Every record below is to be restated verbatim, though its images are not.

■ Change detection data ■
•••••

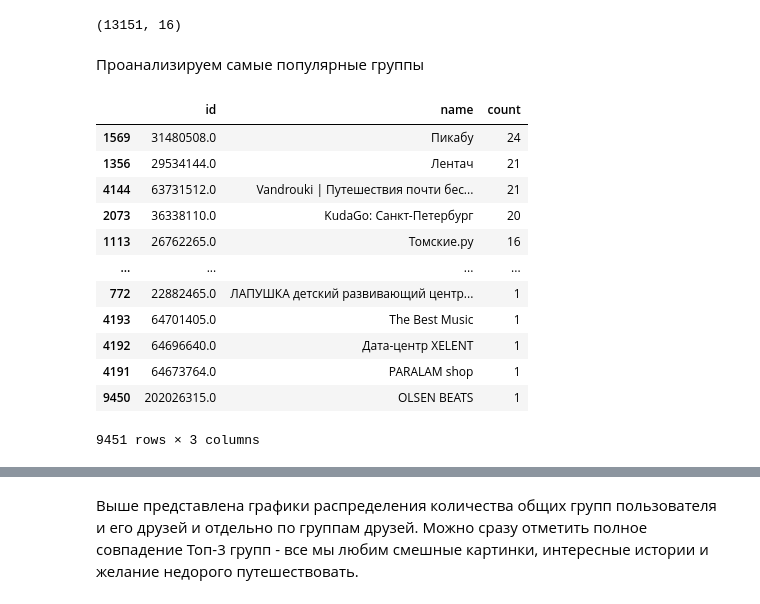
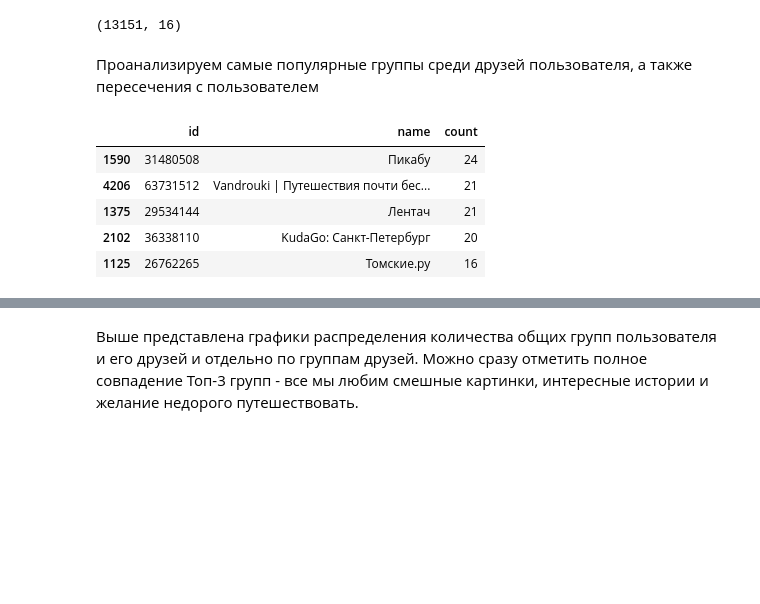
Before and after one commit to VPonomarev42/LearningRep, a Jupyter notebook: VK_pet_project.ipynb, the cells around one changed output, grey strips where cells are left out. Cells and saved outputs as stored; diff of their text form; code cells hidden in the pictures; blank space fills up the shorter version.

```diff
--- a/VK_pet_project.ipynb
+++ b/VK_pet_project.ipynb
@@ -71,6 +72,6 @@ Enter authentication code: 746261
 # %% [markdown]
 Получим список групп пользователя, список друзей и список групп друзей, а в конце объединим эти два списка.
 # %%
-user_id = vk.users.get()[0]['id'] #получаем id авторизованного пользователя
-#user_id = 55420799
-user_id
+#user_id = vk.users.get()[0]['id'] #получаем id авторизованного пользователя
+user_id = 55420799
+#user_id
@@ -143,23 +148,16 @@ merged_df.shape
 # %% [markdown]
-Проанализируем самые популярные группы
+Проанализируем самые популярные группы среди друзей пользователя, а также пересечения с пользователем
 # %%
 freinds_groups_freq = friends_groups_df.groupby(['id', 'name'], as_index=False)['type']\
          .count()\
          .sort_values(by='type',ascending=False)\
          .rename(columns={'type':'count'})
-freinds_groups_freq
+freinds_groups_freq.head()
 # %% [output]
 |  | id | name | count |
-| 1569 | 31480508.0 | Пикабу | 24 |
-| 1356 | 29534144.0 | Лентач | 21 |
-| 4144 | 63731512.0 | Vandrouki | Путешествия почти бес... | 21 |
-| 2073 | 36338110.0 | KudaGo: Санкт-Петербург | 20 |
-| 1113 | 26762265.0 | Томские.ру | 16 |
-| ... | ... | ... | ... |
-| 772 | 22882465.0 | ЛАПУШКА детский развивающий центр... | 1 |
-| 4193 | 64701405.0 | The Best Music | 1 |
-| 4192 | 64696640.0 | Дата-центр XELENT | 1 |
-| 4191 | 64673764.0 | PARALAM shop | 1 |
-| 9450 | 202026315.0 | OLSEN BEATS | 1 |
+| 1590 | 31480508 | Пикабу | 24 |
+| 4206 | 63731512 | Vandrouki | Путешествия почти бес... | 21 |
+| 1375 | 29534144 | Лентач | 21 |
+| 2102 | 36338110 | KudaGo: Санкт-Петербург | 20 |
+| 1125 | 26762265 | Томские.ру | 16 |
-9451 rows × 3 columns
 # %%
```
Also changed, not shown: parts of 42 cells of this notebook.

•••••

■ Reply to the task ■
Before and after one commit to VPonomarev42/LearningRep, a Jupyter notebook: VK_pet_project.ipynb, the cells around one changed output, grey strips where cells are left out. Cells and saved outputs as stored; diff of their text form; code cells hidden in the pictures; blank space fills up the shorter version.

```diff
--- a/VK_pet_project.ipynb
+++ b/VK_pet_project.ipynb
@@ -71,6 +72,6 @@ Enter authentication code: 746261
 # %% [markdown]
 Получим список групп пользователя, список друзей и список групп друзей, а в конце объединим эти два списка.
 # %%
-user_id = vk.users.get()[0]['id'] #получаем id авторизованного пользователя
-#user_id = 55420799
-user_id
+#user_id = vk.users.get()[0]['id'] #получаем id авторизованного пользователя
+user_id = 55420799
+#user_id
@@ -143,23 +148,16 @@ merged_df.shape
 # %% [markdown]
-Проанализируем самые популярные группы
+Проанализируем самые популярные группы среди друзей пользователя, а также пересечения с пользователем
 # %%
 freinds_groups_freq = friends_groups_df.groupby(['id', 'name'], as_index=False)['type']\
          .count()\
          .sort_values(by='type',ascending=False)\
          .rename(columns={'type':'count'})
-freinds_groups_freq
+freinds_groups_freq.head()
 # %% [output]
 |  | id | name | count |
-| 1569 | 31480508.0 | Пикабу | 24 |
-| 1356 | 29534144.0 | Лентач | 21 |
-| 4144 | 63731512.0 | Vandrouki | Путешествия почти бес... | 21 |
-| 2073 | 36338110.0 | KudaGo: Санкт-Петербург | 20 |
-| 1113 | 26762265.0 | Томские.ру | 16 |
-| ... | ... | ... | ... |
-| 772 | 22882465.0 | ЛАПУШКА детский развивающий центр... | 1 |
-| 4193 | 64701405.0 | The Best Music | 1 |
-| 4192 | 64696640.0 | Дата-центр XELENT | 1 |
-| 4191 | 64673764.0 | PARALAM shop | 1 |
-| 9450 | 202026315.0 | OLSEN BEATS | 1 |
+| 1590 | 31480508 | Пикабу | 24 |
+| 4206 | 63731512 | Vandrouki | Путешествия почти бес... | 21 |
+| 1375 | 29534144 | Лентач | 21 |
+| 2102 | 36338110 | KudaGo: Санкт-Петербург | 20 |
+| 1125 | 26762265 | Томские.ру | 16 |
-9451 rows × 3 columns
 # %%
```
Also changed, not shown: parts of 42 cells of this notebook.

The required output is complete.